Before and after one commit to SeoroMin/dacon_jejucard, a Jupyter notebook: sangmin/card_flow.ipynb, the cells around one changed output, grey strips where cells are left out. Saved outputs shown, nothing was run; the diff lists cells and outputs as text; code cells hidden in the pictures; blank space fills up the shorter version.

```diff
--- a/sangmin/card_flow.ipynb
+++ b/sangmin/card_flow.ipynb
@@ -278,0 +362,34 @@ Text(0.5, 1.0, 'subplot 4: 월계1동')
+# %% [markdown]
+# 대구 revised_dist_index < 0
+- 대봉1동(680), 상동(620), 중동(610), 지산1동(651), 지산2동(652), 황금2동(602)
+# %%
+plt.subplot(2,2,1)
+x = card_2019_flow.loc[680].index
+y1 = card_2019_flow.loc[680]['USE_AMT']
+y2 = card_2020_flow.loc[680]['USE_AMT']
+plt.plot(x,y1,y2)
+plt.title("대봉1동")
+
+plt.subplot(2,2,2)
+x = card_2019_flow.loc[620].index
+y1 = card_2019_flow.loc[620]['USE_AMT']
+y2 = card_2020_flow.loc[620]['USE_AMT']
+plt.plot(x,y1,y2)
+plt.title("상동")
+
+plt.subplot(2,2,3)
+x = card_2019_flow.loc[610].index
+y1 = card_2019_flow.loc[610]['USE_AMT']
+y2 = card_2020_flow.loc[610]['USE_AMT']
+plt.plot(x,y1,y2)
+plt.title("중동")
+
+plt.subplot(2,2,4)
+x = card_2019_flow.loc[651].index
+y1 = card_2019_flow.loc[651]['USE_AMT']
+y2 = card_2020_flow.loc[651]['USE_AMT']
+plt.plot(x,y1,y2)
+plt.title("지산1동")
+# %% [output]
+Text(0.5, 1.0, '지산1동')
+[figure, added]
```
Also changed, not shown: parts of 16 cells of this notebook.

· · · ·

* [Task to carry out] Once you have read the entries above, copy them out exactly as they were given.

* [Reply]
Before and after one commit to SeoroMin/dacon_jejucard, a Jupyter notebook: sangmin/card_flow.ipynb, the cells around one changed output, grey strips where cells are left out. Saved outputs shown, nothing was run; the diff lists cells and outputs as text; code cells hidden in the pictures; blank space fills up the shorter version.

```diff
--- a/sangmin/card_flow.ipynb
+++ b/sangmin/card_flow.ipynb
@@ -278,0 +362,34 @@ Text(0.5, 1.0, 'subplot 4: 월계1동')
+# %% [markdown]
+# 대구 revised_dist_index < 0
+- 대봉1동(680), 상동(620), 중동(610), 지산1동(651), 지산2동(652), 황금2동(602)
+# %%
+plt.subplot(2,2,1)
+x = card_2019_flow.loc[680].index
+y1 = card_2019_flow.loc[680]['USE_AMT']
+y2 = card_2020_flow.loc[680]['USE_AMT']
+plt.plot(x,y1,y2)
+plt.title("대봉1동")
+
+plt.subplot(2,2,2)
+x = card_2019_flow.loc[620].index
+y1 = card_2019_flow.loc[620]['USE_AMT']
+y2 = card_2020_flow.loc[620]['USE_AMT']
+plt.plot(x,y1,y2)
+plt.title("상동")
+
+plt.subplot(2,2,3)
+x = card_2019_flow.loc[610].index
+y1 = card_2019_flow.loc[610]['USE_AMT']
+y2 = card_2020_flow.loc[610]['USE_AMT']
+plt.plot(x,y1,y2)
+plt.title("중동")
+
+plt.subplot(2,2,4)
+x = card_2019_flow.loc[651].index
+y1 = card_2019_flow.loc[651]['USE_AMT']
+y2 = card_2020_flow.loc[651]['USE_AMT']
+plt.plot(x,y1,y2)
+plt.title("지산1동")
+# %% [output]
+Text(0.5, 1.0, '지산1동')
+[figure, added]
```
Also changed, not shown: parts of 16 cells of this notebook.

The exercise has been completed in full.